═════ RECORD SET ═════

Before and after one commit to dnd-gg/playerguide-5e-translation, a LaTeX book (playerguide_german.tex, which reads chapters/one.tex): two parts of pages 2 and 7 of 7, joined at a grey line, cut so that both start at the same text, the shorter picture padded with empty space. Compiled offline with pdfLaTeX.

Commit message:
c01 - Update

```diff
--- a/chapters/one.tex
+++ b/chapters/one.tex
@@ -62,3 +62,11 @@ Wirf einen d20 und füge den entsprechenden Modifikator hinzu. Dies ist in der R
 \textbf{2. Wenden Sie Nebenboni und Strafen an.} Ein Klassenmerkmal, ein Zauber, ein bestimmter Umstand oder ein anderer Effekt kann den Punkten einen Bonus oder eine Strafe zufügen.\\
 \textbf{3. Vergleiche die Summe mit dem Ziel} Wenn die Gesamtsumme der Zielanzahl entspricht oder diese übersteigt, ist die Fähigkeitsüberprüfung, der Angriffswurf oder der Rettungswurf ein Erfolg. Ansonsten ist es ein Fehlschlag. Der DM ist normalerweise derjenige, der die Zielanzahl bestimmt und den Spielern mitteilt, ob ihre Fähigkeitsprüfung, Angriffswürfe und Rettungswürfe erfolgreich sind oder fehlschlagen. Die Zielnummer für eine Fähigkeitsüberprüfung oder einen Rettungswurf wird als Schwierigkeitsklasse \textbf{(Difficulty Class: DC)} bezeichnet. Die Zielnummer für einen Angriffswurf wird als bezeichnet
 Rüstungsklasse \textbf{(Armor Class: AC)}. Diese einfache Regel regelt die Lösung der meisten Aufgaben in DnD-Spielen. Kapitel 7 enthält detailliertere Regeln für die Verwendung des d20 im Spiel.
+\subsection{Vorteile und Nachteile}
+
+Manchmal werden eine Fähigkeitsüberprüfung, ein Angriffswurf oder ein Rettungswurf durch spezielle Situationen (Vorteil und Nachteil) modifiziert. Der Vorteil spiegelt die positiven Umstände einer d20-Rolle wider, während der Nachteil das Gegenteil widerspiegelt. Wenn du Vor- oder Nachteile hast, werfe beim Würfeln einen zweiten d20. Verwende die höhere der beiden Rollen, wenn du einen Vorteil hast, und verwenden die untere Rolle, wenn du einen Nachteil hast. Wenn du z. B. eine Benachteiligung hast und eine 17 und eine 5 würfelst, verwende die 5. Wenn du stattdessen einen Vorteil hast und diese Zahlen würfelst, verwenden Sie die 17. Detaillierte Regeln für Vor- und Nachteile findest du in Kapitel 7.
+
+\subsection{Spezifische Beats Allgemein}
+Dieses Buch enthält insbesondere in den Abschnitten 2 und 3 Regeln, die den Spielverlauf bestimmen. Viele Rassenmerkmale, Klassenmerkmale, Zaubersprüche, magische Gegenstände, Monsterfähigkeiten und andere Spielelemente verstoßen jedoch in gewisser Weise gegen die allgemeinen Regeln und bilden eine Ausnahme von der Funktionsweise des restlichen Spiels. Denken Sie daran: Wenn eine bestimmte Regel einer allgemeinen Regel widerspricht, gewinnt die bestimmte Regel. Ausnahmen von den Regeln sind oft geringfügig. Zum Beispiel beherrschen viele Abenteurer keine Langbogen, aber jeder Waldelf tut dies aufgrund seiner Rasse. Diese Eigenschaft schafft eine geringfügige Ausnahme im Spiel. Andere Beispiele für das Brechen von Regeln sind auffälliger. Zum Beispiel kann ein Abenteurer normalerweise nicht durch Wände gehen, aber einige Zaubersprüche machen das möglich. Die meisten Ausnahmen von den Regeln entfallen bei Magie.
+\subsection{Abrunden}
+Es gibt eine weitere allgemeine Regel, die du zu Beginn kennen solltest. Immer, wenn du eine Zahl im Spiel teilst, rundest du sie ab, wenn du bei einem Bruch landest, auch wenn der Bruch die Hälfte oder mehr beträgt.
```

═════

**EXERCISE PROMPT**
Working through the records above, copy each line in which "subsection" is found.

**ANSWER BOX**
+\subsection{Vorteile und Nachteile}
+\subsection{Spezifische Beats Allgemein}
+\subsection{Abrunden}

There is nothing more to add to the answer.